Nothing but the data below, returned exactly, should appear in the answer.
□ □ □ □ □
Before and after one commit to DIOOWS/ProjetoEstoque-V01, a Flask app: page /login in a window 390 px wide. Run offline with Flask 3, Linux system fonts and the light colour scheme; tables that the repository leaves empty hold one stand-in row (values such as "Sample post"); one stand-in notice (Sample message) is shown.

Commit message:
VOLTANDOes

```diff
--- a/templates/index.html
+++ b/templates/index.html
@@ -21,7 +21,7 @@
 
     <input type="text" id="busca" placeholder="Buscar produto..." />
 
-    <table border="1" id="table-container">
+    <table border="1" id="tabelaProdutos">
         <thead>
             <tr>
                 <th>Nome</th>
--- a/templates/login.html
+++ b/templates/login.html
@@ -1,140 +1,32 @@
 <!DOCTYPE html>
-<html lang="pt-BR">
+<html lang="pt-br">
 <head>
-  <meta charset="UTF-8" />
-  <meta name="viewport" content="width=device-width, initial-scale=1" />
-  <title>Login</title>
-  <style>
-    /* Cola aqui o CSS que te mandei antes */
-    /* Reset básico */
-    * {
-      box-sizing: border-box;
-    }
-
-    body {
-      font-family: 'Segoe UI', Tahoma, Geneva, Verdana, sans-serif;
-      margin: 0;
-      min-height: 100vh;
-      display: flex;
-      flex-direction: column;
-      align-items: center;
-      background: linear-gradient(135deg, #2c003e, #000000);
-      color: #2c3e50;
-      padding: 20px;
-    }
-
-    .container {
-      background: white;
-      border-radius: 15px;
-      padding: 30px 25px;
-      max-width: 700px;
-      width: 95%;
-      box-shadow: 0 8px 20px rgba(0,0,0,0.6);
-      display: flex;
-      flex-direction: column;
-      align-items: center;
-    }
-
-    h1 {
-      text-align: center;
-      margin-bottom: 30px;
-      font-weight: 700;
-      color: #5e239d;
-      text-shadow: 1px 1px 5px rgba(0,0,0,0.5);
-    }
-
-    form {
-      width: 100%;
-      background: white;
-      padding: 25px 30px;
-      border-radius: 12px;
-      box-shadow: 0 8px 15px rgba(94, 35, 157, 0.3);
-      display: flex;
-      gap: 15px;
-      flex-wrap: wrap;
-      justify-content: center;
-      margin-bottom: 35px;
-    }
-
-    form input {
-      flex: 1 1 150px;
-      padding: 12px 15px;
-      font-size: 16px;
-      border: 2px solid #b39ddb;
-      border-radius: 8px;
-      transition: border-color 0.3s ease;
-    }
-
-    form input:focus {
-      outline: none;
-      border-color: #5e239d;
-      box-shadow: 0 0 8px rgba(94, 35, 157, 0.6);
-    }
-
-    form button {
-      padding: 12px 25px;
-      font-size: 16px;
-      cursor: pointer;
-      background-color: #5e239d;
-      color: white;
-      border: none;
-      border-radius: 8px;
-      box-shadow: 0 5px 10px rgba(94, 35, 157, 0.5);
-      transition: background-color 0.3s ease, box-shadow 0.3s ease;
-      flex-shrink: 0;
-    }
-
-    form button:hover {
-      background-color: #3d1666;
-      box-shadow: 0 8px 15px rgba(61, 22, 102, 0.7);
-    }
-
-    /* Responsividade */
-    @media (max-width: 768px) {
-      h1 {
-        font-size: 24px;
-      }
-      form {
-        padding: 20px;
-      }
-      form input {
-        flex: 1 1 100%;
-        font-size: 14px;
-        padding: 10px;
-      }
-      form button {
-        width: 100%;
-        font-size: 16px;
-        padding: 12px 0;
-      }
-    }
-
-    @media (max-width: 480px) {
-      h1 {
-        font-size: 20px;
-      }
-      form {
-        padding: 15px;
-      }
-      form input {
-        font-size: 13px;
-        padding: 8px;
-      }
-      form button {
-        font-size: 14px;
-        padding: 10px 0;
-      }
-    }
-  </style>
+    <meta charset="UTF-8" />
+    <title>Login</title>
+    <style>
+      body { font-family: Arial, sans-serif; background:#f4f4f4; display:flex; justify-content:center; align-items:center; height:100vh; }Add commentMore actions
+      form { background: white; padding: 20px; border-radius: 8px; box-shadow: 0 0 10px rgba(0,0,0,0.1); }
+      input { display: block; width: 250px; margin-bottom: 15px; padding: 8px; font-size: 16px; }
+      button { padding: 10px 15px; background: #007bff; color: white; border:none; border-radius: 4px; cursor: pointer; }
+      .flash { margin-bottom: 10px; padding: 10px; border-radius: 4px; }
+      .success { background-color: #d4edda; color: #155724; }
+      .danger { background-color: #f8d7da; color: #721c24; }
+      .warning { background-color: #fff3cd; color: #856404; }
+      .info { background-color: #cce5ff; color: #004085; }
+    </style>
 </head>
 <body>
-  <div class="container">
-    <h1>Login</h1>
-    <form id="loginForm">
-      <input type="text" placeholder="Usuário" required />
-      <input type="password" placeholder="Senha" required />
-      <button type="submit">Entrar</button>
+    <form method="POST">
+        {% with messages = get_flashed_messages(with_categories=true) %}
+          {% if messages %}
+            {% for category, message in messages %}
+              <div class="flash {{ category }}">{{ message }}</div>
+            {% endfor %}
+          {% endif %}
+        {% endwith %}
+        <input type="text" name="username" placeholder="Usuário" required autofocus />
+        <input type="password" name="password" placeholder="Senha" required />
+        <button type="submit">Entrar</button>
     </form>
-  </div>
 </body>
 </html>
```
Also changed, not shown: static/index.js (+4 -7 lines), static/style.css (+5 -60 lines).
□ □ □ □ □
[Answer to this exercise]:
Before and after one commit to DIOOWS/ProjetoEstoque-V01, a Flask app: page /login in a window 390 px wide. Run offline with Flask 3, Linux system fonts and the light colour scheme; tables that the repository leaves empty hold one stand-in row (values such as "Sample post"); one stand-in notice (Sample message) is shown.

Commit message:
VOLTANDOes

```diff
--- a/templates/index.html
+++ b/templates/index.html
@@ -21,7 +21,7 @@
 
     <input type="text" id="busca" placeholder="Buscar produto..." />
 
-    <table border="1" id="table-container">
+    <table border="1" id="tabelaProdutos">
         <thead>
             <tr>
                 <th>Nome</th>
--- a/templates/login.html
+++ b/templates/login.html
@@ -1,140 +1,32 @@
 <!DOCTYPE html>
-<html lang="pt-BR">
+<html lang="pt-br">
 <head>
-  <meta charset="UTF-8" />
-  <meta name="viewport" content="width=device-width, initial-scale=1" />
-  <title>Login</title>
-  <style>
-    /* Cola aqui o CSS que te mandei antes */
-    /* Reset básico */
-    * {
-      box-sizing: border-box;
-    }
-
-    body {
-      font-family: 'Segoe UI', Tahoma, Geneva, Verdana, sans-serif;
-      margin: 0;
-      min-height: 100vh;
-      display: flex;
-      flex-direction: column;
-      align-items: center;
-      background: linear-gradient(135deg, #2c003e, #000000);
-      color: #2c3e50;
-      padding: 20px;
-    }
-
-    .container {
-      background: white;
-      border-radius: 15px;
-      padding: 30px 25px;
-      max-width: 700px;
-      width: 95%;
-      box-shadow: 0 8px 20px rgba(0,0,0,0.6);
-      display: flex;
-      flex-direction: column;
-      align-items: center;
-    }
-
-    h1 {
-      text-align: center;
-      margin-bottom: 30px;
-      font-weight: 700;
-      color: #5e239d;
-      text-shadow: 1px 1px 5px rgba(0,0,0,0.5);
-    }
-
-    form {
-      width: 100%;
-      background: white;
-      padding: 25px 30px;
-      border-radius: 12px;
-      box-shadow: 0 8px 15px rgba(94, 35, 157, 0.3);
-      display: flex;
-      gap: 15px;
-      flex-wrap: wrap;
-      justify-content: center;
-      margin-bottom: 35px;
-    }
-
-    form input {
-      flex: 1 1 150px;
-      padding: 12px 15px;
-      font-size: 16px;
-      border: 2px solid #b39ddb;
-      border-radius: 8px;
-      transition: border-color 0.3s ease;
-    }
-
-    form input:focus {
-      outline: none;
-      border-color: #5e239d;
-      box-shadow: 0 0 8px rgba(94, 35, 157, 0.6);
-    }
-
-    form button {
-      padding: 12px 25px;
-      font-size: 16px;
-      cursor: pointer;
-      background-color: #5e239d;
-      color: white;
-      border: none;
-      border-radius: 8px;
-      box-shadow: 0 5px 10px rgba(94, 35, 157, 0.5);
-      transition: background-color 0.3s ease, box-shadow 0.3s ease;
-      flex-shrink: 0;
-    }
-
-    form button:hover {
-      background-color: #3d1666;
-      box-shadow: 0 8px 15px rgba(61, 22, 102, 0.7);
-    }
-
-    /* Responsividade */
-    @media (max-width: 768px) {
-      h1 {
-        font-size: 24px;
-      }
-      form {
-        padding: 20px;
-      }
-      form input {
-        flex: 1 1 100%;
-        font-size: 14px;
-        padding: 10px;
-      }
-      form button {
-        width: 100%;
-        font-size: 16px;
-        padding: 12px 0;
-      }
-    }
-
-    @media (max-width: 480px) {
-      h1 {
-        font-size: 20px;
-      }
-      form {
-        padding: 15px;
-      }
-      form input {
-        font-size: 13px;
-        padding: 8px;
-      }
-      form button {
-        font-size: 14px;
-        padding: 10px 0;
-      }
-    }
-  </style>
+    <meta charset="UTF-8" />
+    <title>Login</title>
+    <style>
+      body { font-family: Arial, sans-serif; background:#f4f4f4; display:flex; justify-content:center; align-items:center; height:100vh; }Add commentMore actions
+      form { background: white; padding: 20px; border-radius: 8px; box-shadow: 0 0 10px rgba(0,0,0,0.1); }
+      input { display: block; width: 250px; margin-bottom: 15px; padding: 8px; font-size: 16px; }
+      button { padding: 10px 15px; background: #007bff; color: white; border:none; border-radius: 4px; cursor: pointer; }
+      .flash { margin-bottom: 10px; padding: 10px; border-radius: 4px; }
+      .success { background-color: #d4edda; color: #155724; }
+      .danger { background-color: #f8d7da; color: #721c24; }
+      .warning { background-color: #fff3cd; color: #856404; }
+      .info { background-color: #cce5ff; color: #004085; }
+    </style>
 </head>
 <body>
-  <div class="container">
-    <h1>Login</h1>
-    <form id="loginForm">
-      <input type="text" placeholder="Usuário" required />
-      <input type="password" placeholder="Senha" required />
-      <button type="submit">Entrar</button>
+    <form method="POST">
+        {% with messages = get_flashed_messages(with_categories=true) %}
+          {% if messages %}
+            {% for category, message in messages %}
+              <div class="flash {{ category }}">{{ message }}</div>
+            {% endfor %}
+          {% endif %}
+        {% endwith %}
+        <input type="text" name="username" placeholder="Usuário" required autofocus />
+        <input type="password" name="password" placeholder="Senha" required />
+        <button type="submit">Entrar</button>
     </form>
-  </div>
 </body>
 </html>
```
Also changed, not shown: static/index.js (+4 -7 lines), static/style.css (+5 -60 lines).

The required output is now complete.